The American Embassy’s communiqué I quoted yesterday upset the Hungarian right wing and most likely Viktor Orbán himself.  The reporters of Magyar Nemzet simply don’t understand why the U.S. is demanding an explanation from either Viktor Orbán or János Áder when in their opinion the Fidesz government had nothing to do with the unveiling of Miklós Horthy’s statue. It was done by a Hungarian Reformed minister with Jobbik sympathies and was attended by a few Jobbik members of parliament. Their claim is that the Americans addressed the request to the wrong persons.

Moreover, the argument continues, the Hungarian government already answered the charges. Antal Rogán, the leader of the Fidesz parliamentary delegation, explained that it was “a provocation” aimed at arousing the international left-wing press to launch yet another attack against Hungary. In addition, János Lázár, undersecretary in charge of the prime minister’s office, said that the Horthy period must be judged by historians and not by politicians. He himself is not sufficiently knowledgeable to decide on the nature of the Hungarian regime between the two world wars. What else do the Americans want?

Levente Sitkei, another editor of Magyar Nemzet, was most upset that the American communiqué called Horthy “a Nazi ally plain and simple.” I don’t know whether he disputes the fact that Horty was an ally of Nazi Germany or whether he challenges the phrase “plain and simple.”  Our man has a devastating opinion of all American ambassadors who have served in Hungary since the change of regime. They were ignorant and among themselves they managed to pile up and pass on such political ballast that it’s no wonder American-Hungarian relations have hit rock bottom. The new “rich and beautiful” Colleen Bell will only add her own to that ballast. I myself used harsh words against the former American ambassadors, but while I criticized them for being ineffective, Sitkei condemns them because they were not more supportive, I guess, of Fidesz.
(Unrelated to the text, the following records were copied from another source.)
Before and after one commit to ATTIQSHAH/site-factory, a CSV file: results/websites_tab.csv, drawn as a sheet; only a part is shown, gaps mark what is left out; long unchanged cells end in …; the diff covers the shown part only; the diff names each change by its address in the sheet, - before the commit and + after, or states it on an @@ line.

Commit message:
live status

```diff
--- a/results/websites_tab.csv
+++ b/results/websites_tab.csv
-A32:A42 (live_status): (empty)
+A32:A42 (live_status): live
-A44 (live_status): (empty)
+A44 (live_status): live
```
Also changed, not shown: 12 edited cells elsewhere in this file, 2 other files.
What advice does Sitkei have for the new American ambassador? She should “look behind the surface.” I guess that means that she should not accept the condemnations of the western media and the prejudices of the State Department but look for the real Hungary. She shouldn’t believe all that talk about extremism and anti-Semitism. Sitkei also hopes that she will be open and will listen to all sides as a good democrat should. In plain language, she should believe the Orbán government’s propaganda. “Or, will she be such an American and such a democrat that an hour before this article is published it will appear in English on Colleen Bell’s smart phone?”
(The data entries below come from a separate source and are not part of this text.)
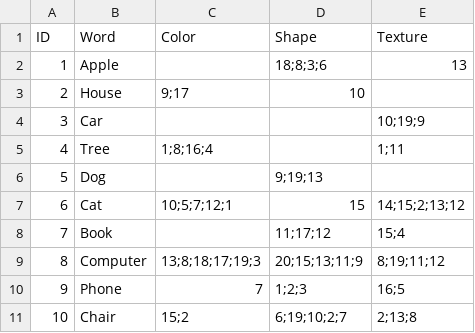
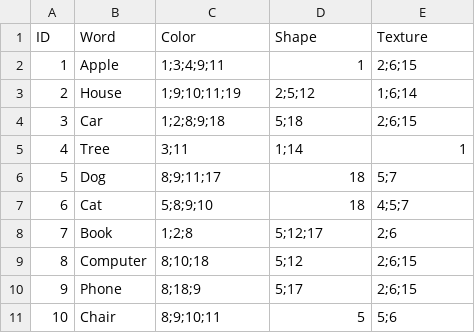
Before and after one commit to crothen/neural-net-builder, a CSV file: concepts/training_data_short.csv, drawn as a sheet; only a part is shown; the diff covers the shown part only.

```diff
--- a/concepts/training_data_short.csv
+++ b/concepts/training_data_short.csv
@@ -1,11 +1,11 @@
 ID,Word,Color,Shape,Texture
-1,Apple,,18;8;3;6,13
-2,House,9;17,10,
-3,Car,,,10;19;9
-4,Tree,1;8;16;4,,1;11
-5,Dog,,9;19;13,
-6,Cat,10;5;7;12;1,15,14;15;2;13;12
-7,Book,,11;17;12,15;4
-8,Computer,13;8;18;17;19;3,20;15;13;11;9,8;19;11;12
-9,Phone,7,1;2;3,16;5
-10,Chair,15;2,6;19;10;2;7,2;13;8
+1,Apple,1;3;4;9;11,1,2;6;15
+2,House,1;9;10;11;19,2;5;12,1;6;14
+3,Car,1;2;8;9;18,5;18,2;6;15
+4,Tree,3;11,1;14,1
+5,Dog,8;9;11;17,18,5;7
+6,Cat,5;8;9;10,18,4;5;7
+7,Book,1;2;8,5;12;17,2;6
+8,Computer,8;10;18,5;12,2;6;15
+9,Phone,8;18;9,5;17,2;6;15
+10,Chair,8;9;10;11,5,5;6
```
Also changed, not shown: 119 edited cells elsewhere in this file, concepts/shape_short.csv, 11 other files.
And finally, a few choice sentences from an absolutely devoted Fidesz supporter. I assume he is retired by now, but earlier he was a professor at one of the top universities in the country. He is outraged about the American demand for an explanation of the unveiling of the Horthy statue. He is certain that the communiqué was not composed in Washington but that “one of those no good career diplomats who have been loitering around here for years wrote it who have nothing to do and who get their information exclusively from the communists and liberals.” These no-goods send letters in the name of their government against Hungary! In his opinion an American ambassador should know something about Hungary’s history and it would also be desirable to name someone who “has Hungarian roots.” He is certain that the new ambassador has already been approached by the communists and their friends. Just as the State Department is influenced by “inordinately prejudiced old geezers, like Charlie Gati.” Our professor would be very pleased if his words got to Washington because he is a true friend of the United States. So, I obliged.